The situation in Andhra Pradesh at present seems warranting its Governor Biswabhusan Harichandan to take a leaf from the ESL’s book in this crucial juncture.
High time for Governor’s intervention
Restoration of normalcy between the two Constitutional organs is the need of the hour to let the election process go off smoothly.
The division bench of the apex court headed by Justice Sanjay Kishan Kaul in its judgment on January 25 termed the SEC-government row as an “ego war” and concluded that it could not entertain the government’s petition to put on hold the election process initiated by the SEC.
But the SC ruling did have little impact on the “ego war” that came in evidence with the Chief Minister on Thursday questioning the powers of the SEC to censure and transfer officials. The SEC censured two officials of the Panchayat Raj department—Gopalakrishna Dwivedi, Principal Secretary, and Girija Sankar, Commissioner—for failing to revise the electoral rolls for the year 2021. It also wanted the two senior officers to be kept out of the purview of elections. Subsequently, Chief Secretary Adityanath Das wrote to the Department of Personnel and Training under the union government not to take cognizance of the SEC’s censuring of senior officers as the latter has no powers to do so.
In the year 2019 too Andhra Pradesh witnessed a similar scene in the run up to the general elections with Reddy and Naidu (Chandrababu) in reversal of their roles. Then Chief Electoral Officer Gopalakrishna Dwivedi removed Chief Secretary Anil Chandra Punetha from the election duties. Punetha was replaced by LV Subramanyam under whose administrative supervision the elections to the state assembly and the parliament were held. Naidu as the Chief Minister trained guns against the CEO while Jagan in the opposition hailed him. Of course, LV Subramanyam was shown the door immediately after Jagan came to power.
What’s in the statute?
Under the Constitution, establishment of local self-government institutions is the responsibility of the states (List II, Seventh Schedule). The Constitution was amended in 1992 to define the term (five years) for these institutions.

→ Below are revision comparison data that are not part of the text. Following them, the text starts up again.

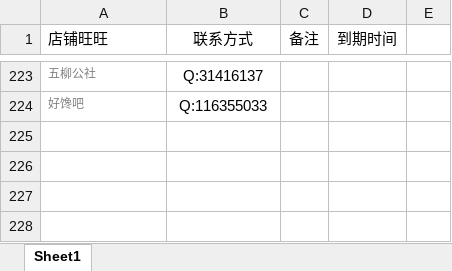
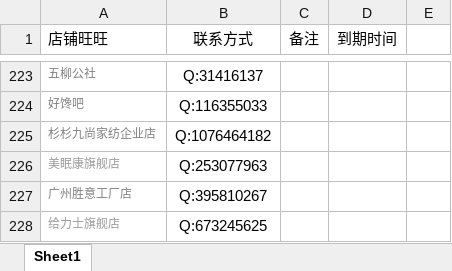
Before and after one commit to OriginalLucieN/T_KStation, an Excel workbook: talkLine.xlsx, sheet Sheet1, drawn as a sheet; only a part is shown, gaps mark what is left out; values as stored, in another font and other column widths than the file's, no borders; the diff names each change by its address in the sheet, - before the commit and + after, or states it on an @@ line.

```diff
--- a/talkLine.xlsx (sheet Sheet1)
+++ b/talkLine.xlsx (sheet Sheet1)
+row 225: 杉杉九尚家纺企业店 | Q:1076464182
+row 226: 美眠康旗舰店 | Q:253077963
+row 227: 广州胜意工厂店 | Q:395810267
+row 228: 给力士旗舰店 | Q:673245625
```
Also changed, not shown: 报名活动单.xlsx, 1 other file.
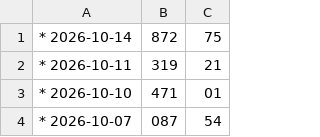
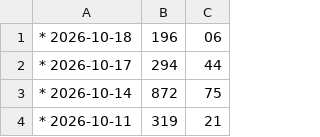
Before and after one commit to suksanhankutlo-stack/Lottery-Information, a CSV file: maley_lottery.csv, drawn as a sheet; only a part is shown; the shorter side is filled out with more unchanged rows.

Commit message:
Add new lottery entries for October 2026

```diff
--- a/maley_lottery.csv
+++ b/maley_lottery.csv
@@ -1 +1,3 @@
+* 2026-10-18 | 196 | 06
+* 2026-10-17 | 294 | 44
 * 2026-10-14 | 872 | 75
```
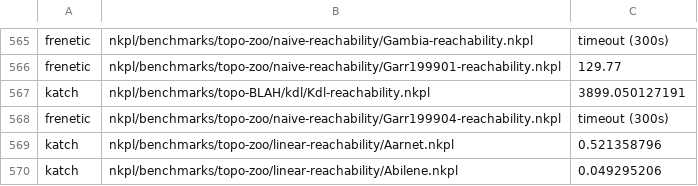
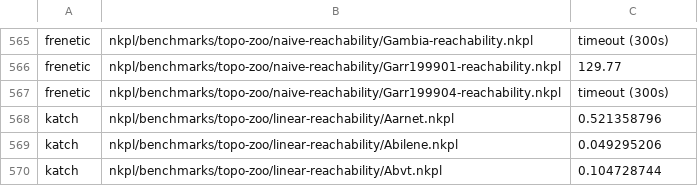
Before and after one commit to cornell-netlab/KATch, a CSV file: benchresults/comparison.csv, drawn as a sheet; only a part is shown, gaps mark what is left out; the shorter side is filled out with more unchanged rows.

Commit message:
move BLAH to backup file

```diff
--- a/benchresults/comparison.csv
+++ b/benchresults/comparison.csv
@@ -566,3 +566,2 @@ frenetic,nkpl/benchmarks/topo-zoo/naive-reachability/Gambia-reachability.nkpl,ti
 frenetic,nkpl/benchmarks/topo-zoo/naive-reachability/Garr199901-reachability.nkpl,129.77
-katch,nkpl/benchmarks/topo-BLAH/kdl/Kdl-reachability.nkpl,3899.050127191
 frenetic,nkpl/benchmarks/topo-zoo/naive-reachability/Garr199904-reachability.nkpl,timeout (300s)
```
Also changed, not shown: 1 other file.
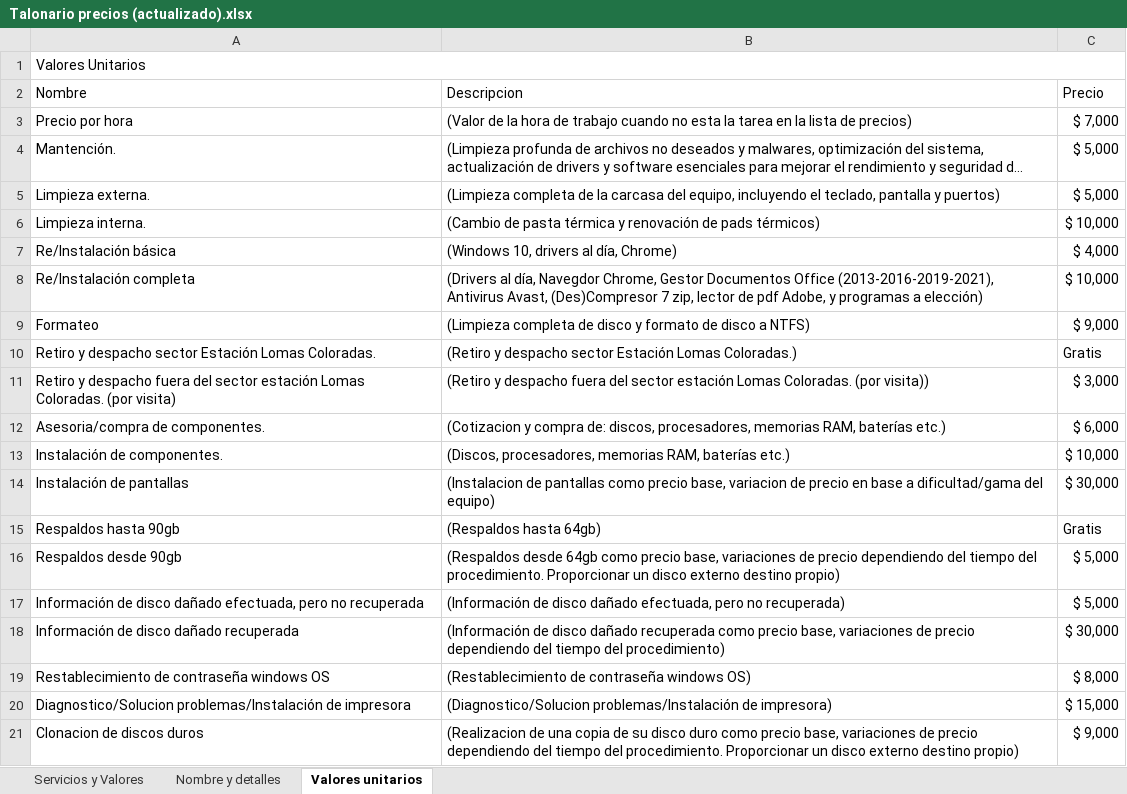
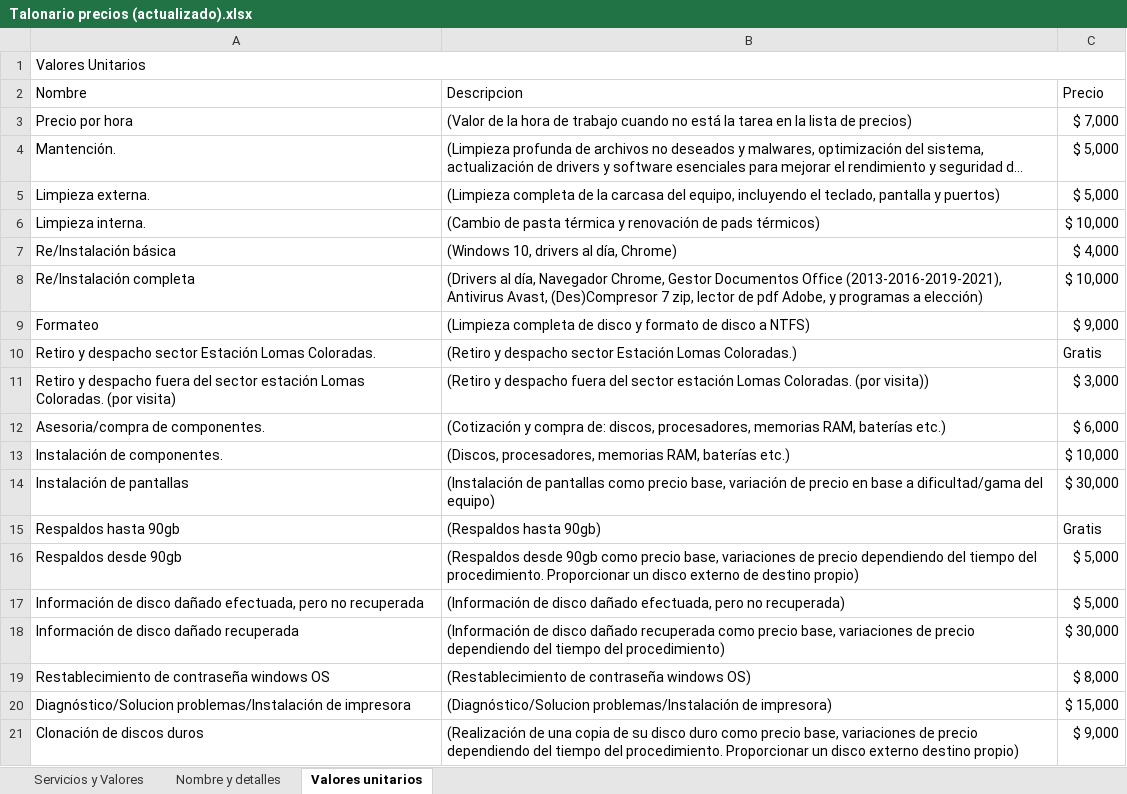
Before and after one commit to Dariel-Serrano-A/ultratech-chile, an Excel workbook: Talonario precios (actualizado).xlsx, sheet Valores unitarios, drawn as a sheet; long unchanged cells end in …; values as stored, in another font and other column widths than the file's, no cell formats; table styles not drawn; the diff names each change by its address in the sheet, - before the commit and + after, or states it on an @@ line.

```diff
--- a/Talonario precios (actualizado).xlsx (sheet Valores unitarios)
+++ b/Talonario precios (actualizado).xlsx (sheet Valores unitarios)
-B3 (Descripcion): …cuando no esta la tarea…
+B3 (Descripcion): …cuando no está la tarea…
-B8 (Descripcion): …al día, Navegdor Chrome, Gestor…
+B8 (Descripcion): …al día, Navegador Chrome, Gestor…
-B12 (Descripcion): (Cotizacion y compra…
+B12 (Descripcion): (Cotización y compra…
-B14 (Descripcion): (Instalacion de pantallas como precio base, variacion de precio…
+B14 (Descripcion): (Instalación de pantallas como precio base, variación de precio…
-B15 (Descripcion): (Respaldos hasta 64gb)
+B15 (Descripcion): (Respaldos hasta 90gb)
-B16 (Descripcion): (Respaldos desde 64gb como precio base, variaciones de precio dependiendo del tiempo del procedimiento. Proporcionar un disco externo destino propio)
+B16 (Descripcion): (Respaldos desde 90gb como precio base, variaciones de precio dependiendo del tiempo del procedimiento. Proporcionar un disco externo de destino propio)
-A20 (Nombre): Diagnostico/Solucion problemas/Instalación de…
+A20 (Nombre): Diagnóstico/Solucion problemas/Instalación de…
-B20 (Descripcion): (Diagnostico/Solucion problemas/Instalación de…
+B20 (Descripcion): (Diagnóstico/Solucion problemas/Instalación de…
-A21 (Nombre): Clonacion de discos duros
+A21 (Nombre): Clonación de discos duros
-B21 (Descripcion): (Realizacion de una…
+B21 (Descripcion): (Realización de una…
```
Also changed, not shown: sheet Nombre y detalles, sheet Servicios y Valores, cell formats, 1 other file.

Simultaneously, another provision, Article 243K, was made in the constitution for setting up a constitutional authority called the SEC on the lines of the ECI (Election Commission of India) to conduct Panchayat elections periodically.
Thus, the SEC enjoys the same status as the EC. For example, like the removal of a Chief Election Commissioner of India, the State Election Commissioner can only be removed through impeachment. In the case of Kishan Singh Tomar vs Municipal Corporation of the City of Ahmedabad, the Supreme Court directed that state governments should abide by orders of the SECs during the conduct of the Panchayat and municipal elections, just like they follow the instructions of the ECI during Assembly and Parliament polls.
Therefore, the impasse-like situation in Andhra Pradesh calls for corrective measures on a war-footing to ensure that the SEC receives cooperation from the government to discharge its constitutional obligations.